> [What is needed]:
Work out how many lines of the entries have the word "components" in them. Respond with that number only.

[Front-end code edit data]
[Start of section]

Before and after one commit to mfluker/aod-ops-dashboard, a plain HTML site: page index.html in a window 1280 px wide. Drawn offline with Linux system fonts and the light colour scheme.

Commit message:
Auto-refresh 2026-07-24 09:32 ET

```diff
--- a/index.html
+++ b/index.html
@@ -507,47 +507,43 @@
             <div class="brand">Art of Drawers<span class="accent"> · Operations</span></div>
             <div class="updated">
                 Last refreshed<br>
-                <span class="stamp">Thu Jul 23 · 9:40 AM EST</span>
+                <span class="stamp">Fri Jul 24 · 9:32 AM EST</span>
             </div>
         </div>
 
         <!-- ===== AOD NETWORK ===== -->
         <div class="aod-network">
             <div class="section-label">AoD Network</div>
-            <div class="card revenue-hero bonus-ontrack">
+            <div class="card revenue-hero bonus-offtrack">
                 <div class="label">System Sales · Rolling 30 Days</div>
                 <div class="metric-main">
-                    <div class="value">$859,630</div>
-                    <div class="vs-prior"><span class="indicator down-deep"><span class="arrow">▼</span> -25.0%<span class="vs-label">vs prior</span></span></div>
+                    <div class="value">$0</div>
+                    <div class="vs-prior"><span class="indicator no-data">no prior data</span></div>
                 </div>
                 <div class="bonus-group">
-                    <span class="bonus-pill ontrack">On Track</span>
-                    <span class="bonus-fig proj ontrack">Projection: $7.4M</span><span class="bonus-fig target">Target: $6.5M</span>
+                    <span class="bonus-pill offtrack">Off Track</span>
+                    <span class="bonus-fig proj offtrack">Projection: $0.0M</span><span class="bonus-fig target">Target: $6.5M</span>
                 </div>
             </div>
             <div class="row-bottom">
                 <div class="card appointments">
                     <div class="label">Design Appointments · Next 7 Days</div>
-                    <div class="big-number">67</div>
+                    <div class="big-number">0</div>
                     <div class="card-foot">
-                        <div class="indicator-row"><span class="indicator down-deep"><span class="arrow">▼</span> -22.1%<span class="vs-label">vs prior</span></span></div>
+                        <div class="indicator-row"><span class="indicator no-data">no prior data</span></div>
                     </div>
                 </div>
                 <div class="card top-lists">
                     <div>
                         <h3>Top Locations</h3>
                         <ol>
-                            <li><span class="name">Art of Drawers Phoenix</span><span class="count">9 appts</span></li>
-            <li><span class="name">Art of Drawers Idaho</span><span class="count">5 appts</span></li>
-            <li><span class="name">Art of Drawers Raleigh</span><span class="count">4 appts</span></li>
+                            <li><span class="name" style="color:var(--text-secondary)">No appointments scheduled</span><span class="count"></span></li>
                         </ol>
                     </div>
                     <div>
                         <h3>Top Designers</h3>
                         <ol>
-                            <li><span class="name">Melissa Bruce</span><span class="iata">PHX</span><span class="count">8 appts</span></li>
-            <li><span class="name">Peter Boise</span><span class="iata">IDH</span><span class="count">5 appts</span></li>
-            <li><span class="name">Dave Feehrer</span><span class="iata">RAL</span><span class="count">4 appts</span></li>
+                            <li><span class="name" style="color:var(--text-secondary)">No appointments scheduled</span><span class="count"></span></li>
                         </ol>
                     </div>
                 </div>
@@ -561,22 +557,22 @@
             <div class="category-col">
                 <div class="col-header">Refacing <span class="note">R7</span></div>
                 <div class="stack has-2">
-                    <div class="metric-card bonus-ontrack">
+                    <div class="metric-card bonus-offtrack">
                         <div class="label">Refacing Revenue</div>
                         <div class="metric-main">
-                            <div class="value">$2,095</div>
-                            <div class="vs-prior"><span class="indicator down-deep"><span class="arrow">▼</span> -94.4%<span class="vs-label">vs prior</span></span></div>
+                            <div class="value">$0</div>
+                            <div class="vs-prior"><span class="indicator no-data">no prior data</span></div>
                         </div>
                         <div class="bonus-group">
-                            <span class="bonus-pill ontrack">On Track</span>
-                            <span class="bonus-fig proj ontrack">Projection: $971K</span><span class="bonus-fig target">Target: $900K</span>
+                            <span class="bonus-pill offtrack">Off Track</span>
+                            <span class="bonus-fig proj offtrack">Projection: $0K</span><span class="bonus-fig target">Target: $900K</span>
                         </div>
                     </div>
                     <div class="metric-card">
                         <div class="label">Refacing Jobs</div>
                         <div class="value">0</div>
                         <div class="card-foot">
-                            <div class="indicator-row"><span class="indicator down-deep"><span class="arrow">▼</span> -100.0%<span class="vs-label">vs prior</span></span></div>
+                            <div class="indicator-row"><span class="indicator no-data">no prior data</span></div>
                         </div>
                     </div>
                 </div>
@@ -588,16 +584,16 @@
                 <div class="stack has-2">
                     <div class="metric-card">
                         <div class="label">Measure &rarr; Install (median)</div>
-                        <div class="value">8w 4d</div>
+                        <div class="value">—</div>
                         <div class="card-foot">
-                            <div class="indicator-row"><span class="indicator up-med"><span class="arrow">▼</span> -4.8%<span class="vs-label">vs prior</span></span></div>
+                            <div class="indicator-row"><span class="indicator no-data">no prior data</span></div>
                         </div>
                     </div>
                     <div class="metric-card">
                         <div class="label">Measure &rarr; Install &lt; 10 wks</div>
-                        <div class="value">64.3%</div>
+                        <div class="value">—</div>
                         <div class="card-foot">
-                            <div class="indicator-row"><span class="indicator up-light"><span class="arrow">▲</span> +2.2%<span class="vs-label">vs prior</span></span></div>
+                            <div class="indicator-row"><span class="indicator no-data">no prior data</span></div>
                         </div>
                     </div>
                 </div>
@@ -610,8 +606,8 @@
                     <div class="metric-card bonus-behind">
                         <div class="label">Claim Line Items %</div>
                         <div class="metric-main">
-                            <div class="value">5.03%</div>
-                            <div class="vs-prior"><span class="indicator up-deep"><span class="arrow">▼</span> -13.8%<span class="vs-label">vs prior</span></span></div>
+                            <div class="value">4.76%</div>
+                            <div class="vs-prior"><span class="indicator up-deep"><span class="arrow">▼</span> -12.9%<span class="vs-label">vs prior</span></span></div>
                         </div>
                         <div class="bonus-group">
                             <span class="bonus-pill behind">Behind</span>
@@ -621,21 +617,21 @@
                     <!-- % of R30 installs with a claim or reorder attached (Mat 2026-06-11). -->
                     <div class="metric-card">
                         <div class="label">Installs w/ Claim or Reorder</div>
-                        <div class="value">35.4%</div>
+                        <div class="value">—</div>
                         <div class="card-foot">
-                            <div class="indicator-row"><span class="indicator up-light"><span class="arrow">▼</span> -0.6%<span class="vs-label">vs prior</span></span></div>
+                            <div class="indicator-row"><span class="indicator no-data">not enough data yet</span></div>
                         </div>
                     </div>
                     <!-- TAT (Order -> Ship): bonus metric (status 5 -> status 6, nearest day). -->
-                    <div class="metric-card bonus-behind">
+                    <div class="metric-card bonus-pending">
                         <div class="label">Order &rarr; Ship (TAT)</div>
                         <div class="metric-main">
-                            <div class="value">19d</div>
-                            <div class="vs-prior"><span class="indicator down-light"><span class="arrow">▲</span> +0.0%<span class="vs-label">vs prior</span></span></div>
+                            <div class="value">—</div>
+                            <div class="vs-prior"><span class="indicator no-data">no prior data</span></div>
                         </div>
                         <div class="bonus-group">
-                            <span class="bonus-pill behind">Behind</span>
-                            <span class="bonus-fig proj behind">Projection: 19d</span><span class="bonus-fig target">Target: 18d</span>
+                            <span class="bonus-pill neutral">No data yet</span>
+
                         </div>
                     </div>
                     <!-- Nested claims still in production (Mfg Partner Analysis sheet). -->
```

[End of section]
[Start of section]

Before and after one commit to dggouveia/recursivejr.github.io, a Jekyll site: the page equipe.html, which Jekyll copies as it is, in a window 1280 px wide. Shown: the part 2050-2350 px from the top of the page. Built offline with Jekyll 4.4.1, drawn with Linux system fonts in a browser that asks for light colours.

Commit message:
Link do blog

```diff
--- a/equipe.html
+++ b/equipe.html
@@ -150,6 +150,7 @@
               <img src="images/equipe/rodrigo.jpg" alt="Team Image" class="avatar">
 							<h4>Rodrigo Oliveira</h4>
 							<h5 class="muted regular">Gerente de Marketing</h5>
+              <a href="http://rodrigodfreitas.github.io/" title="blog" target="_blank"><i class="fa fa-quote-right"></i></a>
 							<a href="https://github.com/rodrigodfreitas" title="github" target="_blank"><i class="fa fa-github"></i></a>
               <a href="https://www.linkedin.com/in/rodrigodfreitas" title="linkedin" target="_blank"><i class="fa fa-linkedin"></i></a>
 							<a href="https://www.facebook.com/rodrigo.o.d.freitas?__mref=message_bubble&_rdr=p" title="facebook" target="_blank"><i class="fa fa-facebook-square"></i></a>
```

[End of section]
[Start of section]

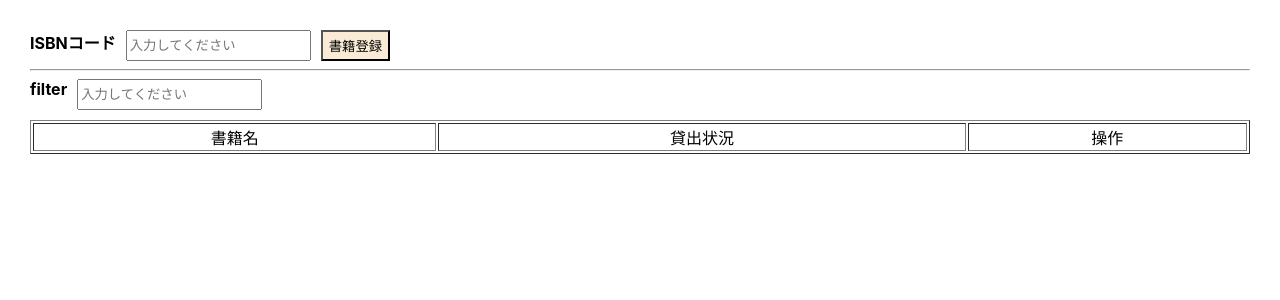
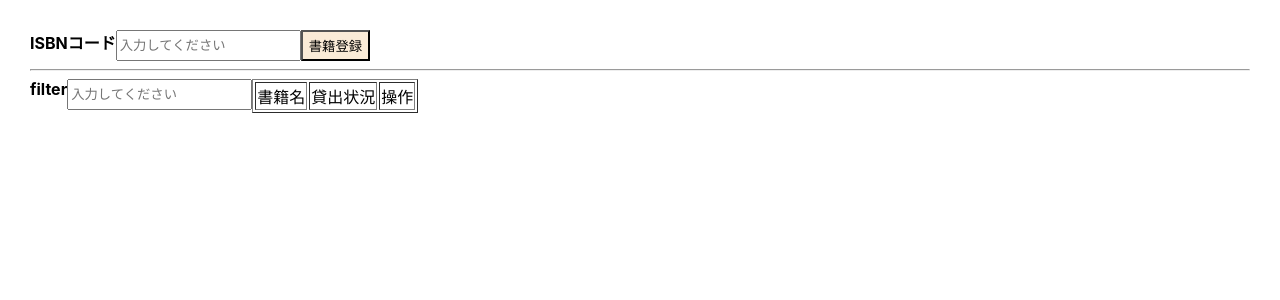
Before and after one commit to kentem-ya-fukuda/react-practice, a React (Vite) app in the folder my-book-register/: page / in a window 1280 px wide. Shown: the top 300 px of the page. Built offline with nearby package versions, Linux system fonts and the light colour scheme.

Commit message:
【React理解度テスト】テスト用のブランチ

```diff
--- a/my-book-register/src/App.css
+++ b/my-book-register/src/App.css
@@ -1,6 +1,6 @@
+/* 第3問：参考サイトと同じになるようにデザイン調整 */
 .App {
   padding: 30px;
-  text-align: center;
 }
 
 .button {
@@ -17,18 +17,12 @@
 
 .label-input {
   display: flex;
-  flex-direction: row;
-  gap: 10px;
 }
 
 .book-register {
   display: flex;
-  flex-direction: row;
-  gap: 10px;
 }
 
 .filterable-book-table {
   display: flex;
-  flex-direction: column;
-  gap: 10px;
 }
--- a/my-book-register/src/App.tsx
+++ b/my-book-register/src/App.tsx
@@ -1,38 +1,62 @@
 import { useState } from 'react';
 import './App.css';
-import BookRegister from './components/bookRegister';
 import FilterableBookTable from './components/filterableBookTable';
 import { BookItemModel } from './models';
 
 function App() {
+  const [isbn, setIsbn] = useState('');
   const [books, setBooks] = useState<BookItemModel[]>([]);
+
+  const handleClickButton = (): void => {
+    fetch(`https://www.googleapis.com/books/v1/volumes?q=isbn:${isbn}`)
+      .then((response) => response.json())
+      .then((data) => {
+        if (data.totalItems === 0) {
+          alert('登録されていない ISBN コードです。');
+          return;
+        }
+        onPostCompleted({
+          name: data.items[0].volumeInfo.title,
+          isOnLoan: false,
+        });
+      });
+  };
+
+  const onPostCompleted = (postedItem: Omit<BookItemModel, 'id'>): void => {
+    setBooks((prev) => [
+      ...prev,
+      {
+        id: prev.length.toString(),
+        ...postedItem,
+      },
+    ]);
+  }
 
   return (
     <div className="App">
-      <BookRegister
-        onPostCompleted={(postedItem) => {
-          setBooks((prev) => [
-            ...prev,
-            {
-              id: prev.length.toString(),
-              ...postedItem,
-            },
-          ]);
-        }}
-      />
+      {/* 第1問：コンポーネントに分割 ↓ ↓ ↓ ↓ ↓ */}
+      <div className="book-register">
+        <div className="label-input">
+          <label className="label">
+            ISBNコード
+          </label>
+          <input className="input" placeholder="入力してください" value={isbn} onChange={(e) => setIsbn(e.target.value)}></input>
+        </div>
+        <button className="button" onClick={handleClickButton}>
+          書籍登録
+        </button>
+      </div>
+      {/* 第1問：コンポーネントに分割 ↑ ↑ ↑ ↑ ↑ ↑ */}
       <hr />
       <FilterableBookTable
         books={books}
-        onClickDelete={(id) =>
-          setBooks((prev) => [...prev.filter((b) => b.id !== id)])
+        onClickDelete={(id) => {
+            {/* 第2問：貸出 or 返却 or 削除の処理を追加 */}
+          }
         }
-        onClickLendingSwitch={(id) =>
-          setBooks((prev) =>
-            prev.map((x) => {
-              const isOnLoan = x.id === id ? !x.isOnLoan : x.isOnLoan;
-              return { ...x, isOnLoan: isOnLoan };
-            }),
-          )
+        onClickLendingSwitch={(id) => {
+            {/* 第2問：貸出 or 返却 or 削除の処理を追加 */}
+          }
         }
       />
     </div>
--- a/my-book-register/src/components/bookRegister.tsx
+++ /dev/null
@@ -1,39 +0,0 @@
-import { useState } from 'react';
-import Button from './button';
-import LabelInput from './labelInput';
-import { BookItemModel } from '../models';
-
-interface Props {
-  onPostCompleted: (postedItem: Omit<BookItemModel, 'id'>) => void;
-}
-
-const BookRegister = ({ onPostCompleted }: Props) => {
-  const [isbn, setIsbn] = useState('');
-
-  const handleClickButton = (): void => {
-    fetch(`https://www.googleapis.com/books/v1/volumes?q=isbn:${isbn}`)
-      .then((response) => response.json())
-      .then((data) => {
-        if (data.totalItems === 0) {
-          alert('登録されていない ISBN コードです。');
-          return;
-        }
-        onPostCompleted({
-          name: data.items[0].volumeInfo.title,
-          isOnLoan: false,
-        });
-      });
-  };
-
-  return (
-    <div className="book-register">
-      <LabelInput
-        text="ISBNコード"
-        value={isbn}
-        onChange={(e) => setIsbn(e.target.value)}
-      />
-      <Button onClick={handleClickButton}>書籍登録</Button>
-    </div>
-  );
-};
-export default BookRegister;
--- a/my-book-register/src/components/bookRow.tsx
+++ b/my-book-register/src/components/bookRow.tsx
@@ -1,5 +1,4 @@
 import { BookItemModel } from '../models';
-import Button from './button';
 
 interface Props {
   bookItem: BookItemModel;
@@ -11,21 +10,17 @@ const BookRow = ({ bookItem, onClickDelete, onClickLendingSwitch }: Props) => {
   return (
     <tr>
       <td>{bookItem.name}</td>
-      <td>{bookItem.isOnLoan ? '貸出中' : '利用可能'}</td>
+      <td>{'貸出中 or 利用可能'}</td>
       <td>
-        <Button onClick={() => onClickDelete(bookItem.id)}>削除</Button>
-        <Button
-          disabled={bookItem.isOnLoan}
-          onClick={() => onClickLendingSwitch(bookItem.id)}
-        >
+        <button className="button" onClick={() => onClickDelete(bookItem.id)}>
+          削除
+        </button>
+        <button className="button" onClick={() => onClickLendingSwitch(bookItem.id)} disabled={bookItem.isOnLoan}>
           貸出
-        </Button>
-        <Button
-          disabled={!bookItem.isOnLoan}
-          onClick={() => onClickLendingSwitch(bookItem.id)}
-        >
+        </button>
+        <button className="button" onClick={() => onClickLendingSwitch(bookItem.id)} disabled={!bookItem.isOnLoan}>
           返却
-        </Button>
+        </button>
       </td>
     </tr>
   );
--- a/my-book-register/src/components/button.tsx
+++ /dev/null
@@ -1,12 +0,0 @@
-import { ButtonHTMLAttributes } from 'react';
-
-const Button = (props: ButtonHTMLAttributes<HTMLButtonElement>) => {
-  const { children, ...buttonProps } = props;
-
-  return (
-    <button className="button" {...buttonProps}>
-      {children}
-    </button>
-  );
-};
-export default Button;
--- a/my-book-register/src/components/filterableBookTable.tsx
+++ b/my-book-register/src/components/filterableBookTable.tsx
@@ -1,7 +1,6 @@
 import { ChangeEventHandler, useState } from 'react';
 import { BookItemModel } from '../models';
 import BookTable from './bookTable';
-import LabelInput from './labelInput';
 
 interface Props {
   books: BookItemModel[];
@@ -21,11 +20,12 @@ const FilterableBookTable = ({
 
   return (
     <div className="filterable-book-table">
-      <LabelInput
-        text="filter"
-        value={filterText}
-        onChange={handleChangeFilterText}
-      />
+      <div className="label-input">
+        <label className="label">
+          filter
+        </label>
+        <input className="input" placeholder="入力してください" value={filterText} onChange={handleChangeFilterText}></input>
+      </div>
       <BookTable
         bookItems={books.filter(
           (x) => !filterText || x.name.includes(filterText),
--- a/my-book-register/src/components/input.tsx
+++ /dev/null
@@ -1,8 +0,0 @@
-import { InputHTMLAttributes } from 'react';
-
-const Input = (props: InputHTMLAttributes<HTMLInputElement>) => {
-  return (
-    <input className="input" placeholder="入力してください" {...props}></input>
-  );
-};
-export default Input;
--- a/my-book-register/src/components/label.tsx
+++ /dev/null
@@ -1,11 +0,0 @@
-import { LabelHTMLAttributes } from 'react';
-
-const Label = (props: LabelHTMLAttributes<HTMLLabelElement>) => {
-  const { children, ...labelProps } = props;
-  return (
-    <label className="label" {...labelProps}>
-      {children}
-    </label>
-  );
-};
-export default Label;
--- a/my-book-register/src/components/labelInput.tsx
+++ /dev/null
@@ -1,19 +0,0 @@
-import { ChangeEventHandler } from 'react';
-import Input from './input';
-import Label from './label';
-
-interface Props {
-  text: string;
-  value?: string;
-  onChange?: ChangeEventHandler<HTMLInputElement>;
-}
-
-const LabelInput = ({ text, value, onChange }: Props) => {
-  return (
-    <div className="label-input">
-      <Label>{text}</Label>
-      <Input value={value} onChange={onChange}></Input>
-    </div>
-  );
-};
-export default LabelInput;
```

[End of section]

> [Task answer]:
11